Ethiopia’s parliament on Thursday swore in Meaza Ashenafi as the country’s first female supreme court chief justice, building on efforts by reformist Prime Minister Abiy Ahmed to achieve gender parity in government.
The appointment of Meaza Ashenafi comes a week after Ethiopian members of parliament elected Sahle-Work Zewde as the country’s first female president, and two weeks after Abiy Ahmed named 10 female ministers to make Ethiopia the third country in Africa – after Rwanda and Seychelles – to have its cabinet split equally between men and women.
A prominent rights campaigner, Meaza recently served as an adviser on women’s rights at the Addis Ababa-based United Nations Economic Commission for Africa.
Naming her as his pick to head the Supreme Court, Abiy told lawmakers the court system needed improved capacities “to successfully implement demands made with regards to justice, democracy and change in our country.
“I have made the nomination with the firm belief that she has the capacity required, with her vast international experience in mind.”
Parliament unanimously approved Abiy’s choice.
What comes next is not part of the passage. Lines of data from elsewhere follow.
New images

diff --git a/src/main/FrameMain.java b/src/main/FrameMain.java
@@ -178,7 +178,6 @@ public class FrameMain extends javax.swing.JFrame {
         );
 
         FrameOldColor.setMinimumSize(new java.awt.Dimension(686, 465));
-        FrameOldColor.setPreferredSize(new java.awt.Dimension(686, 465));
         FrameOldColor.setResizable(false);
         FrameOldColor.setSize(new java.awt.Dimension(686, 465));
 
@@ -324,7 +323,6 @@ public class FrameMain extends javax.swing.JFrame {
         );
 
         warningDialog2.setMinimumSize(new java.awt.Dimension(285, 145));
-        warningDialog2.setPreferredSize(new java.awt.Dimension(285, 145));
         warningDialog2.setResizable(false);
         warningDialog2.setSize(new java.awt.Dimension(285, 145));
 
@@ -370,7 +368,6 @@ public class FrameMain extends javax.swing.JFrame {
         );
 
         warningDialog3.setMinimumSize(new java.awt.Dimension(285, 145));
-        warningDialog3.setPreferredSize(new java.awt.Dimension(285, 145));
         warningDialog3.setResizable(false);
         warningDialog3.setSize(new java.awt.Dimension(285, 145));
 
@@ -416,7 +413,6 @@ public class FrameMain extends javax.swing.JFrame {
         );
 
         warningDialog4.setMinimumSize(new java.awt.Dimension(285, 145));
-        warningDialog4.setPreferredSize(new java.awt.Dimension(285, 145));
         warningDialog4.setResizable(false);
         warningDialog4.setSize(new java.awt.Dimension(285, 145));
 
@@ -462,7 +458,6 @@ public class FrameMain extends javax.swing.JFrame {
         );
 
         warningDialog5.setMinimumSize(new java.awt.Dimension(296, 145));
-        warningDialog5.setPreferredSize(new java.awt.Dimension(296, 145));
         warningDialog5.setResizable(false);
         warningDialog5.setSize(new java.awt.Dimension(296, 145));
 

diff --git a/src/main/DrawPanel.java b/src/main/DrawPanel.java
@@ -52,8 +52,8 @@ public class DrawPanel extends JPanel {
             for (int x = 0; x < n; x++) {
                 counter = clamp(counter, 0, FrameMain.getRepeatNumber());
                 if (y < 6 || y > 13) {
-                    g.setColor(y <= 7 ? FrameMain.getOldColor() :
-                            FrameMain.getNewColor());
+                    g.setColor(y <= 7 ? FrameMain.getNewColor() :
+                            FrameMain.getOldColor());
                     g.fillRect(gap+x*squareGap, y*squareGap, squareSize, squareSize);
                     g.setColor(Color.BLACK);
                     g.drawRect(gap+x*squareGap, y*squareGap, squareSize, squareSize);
Under Ethiopia’s constitution, the court system operates independent of government.
Since his appointment in April, Abiy has presided over a series of reforms that have included the pardoning of dissidents long outlawed by the government and diplomatic overtures to long-term enemy Eritrea.
But they have so far failed to curtail unrest with over two million people displaced this year due to clashes – many pitting different ethnic groups against each other – in several parts of the country.